Lambe's work in western Canada began in 1897. He discovered a number of new dinosaur genera and species over the next few years, and spent much of his time preparing the fossil galleries of the GSC's museum. In 1902, he described Canada's first dinosaur finds, various species of Monoclonius. He described Centrosaurus in 1904. Euoplocephalus was named by him, in 1910. In 1913, he named Styracosaurus. He was responsible for naming Chasmosaurus and Gorgosaurus, in 1914 and Eoceratops in 1915. In 1917, he created the genus Edmontosaurus. In 1919 came Panoplosaurus. He also discovered and named the hadrosaurid Gryposaurus. 
Inevitably, it was not only dinosaurs that Lambe discovered. The crocodilian Leidysuchus canadensis was described in 1907. This is the most commonly found crocodilian species found in the Late Cretaceous deposits of Alberta. He also studied Devonian fishes from New Brunswick and Paleozoic corals, collected Tertiary insects and plants in British Columbia but it is for his work on vertebrates from western Canada, especially dinosaurs, that he is most famous.

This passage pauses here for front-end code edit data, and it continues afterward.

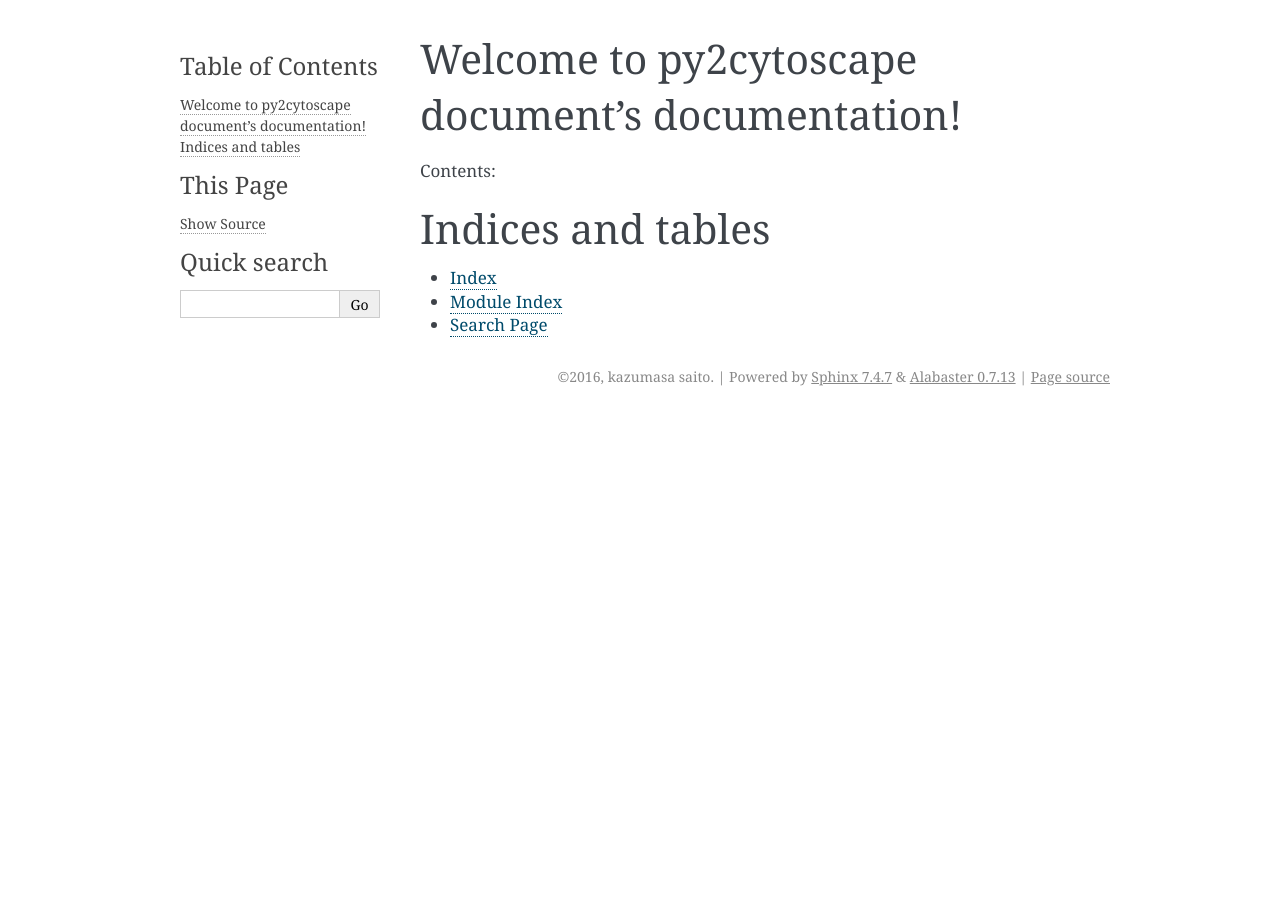
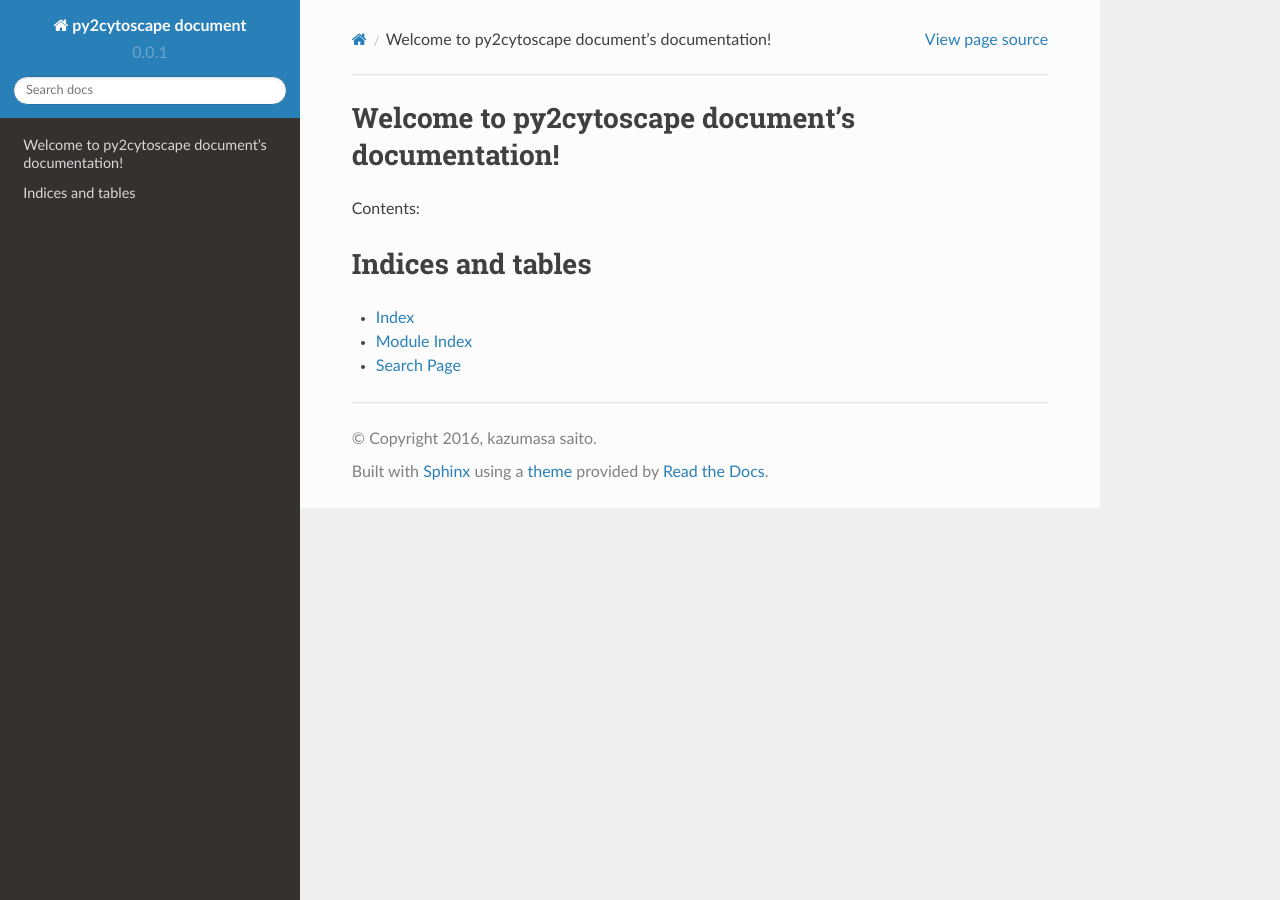
Before and after one commit to idekerlab/cyrest-examples, a Sphinx documentation site: the page built from py2cytoscape_doc/docs/source/index.rst, in a window 1280 px wide. Built offline with Sphinx 7.4.7 and the Read the Docs theme 2.0.0, drawn with Linux system fonts in a browser that asks for light colours.

Commit message:
[modify] change the style to rtd theme

```diff
--- a/py2cytoscape_doc/docs/source/conf.py
+++ b/py2cytoscape_doc/docs/source/conf.py
@@ -16,6 +16,7 @@
 import sys
 import os
 from recommonmark.parser import CommonMarkParser
+import sphinx_rtd_theme
 
 # If extensions (or modules to document with autodoc) are in another directory,
 # add these directories to sys.path here. If the directory is relative to the
@@ -114,7 +115,8 @@ todo_include_todos = False
 
 # The theme to use for HTML and HTML Help pages.  See the documentation for
 # a list of builtin themes.
-html_theme = 'alabaster'
+#html_theme = 'alabaster'
+html_theme = "sphinx_rtd_theme"
 
 # Theme options are theme-specific and customize the look and feel of a theme
 # further.  For a list of options available for each theme, see the
@@ -123,6 +125,7 @@ html_theme = 'alabaster'
 
 # Add any paths that contain custom themes here, relative to this directory.
 #html_theme_path = []
+html_theme_path = [sphinx_rtd_theme.get_html_theme_path()]
 
 # The name for this set of Sphinx documents.  If None, it defaults to
 # "<project> v<release> documentation".
```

Lambe Island, Algoma District, Ontario, Canada was named in honour of Mr. Lawrence M. Lambe (RMC 1880-1883), Invertebrate Palaeontologist, Geological Survey. 46o 19' 49" North 83o 54' 25" West  In 1923, the new Hadrosaurian genus Lambeosaurus was also named after Lawrence Lambe.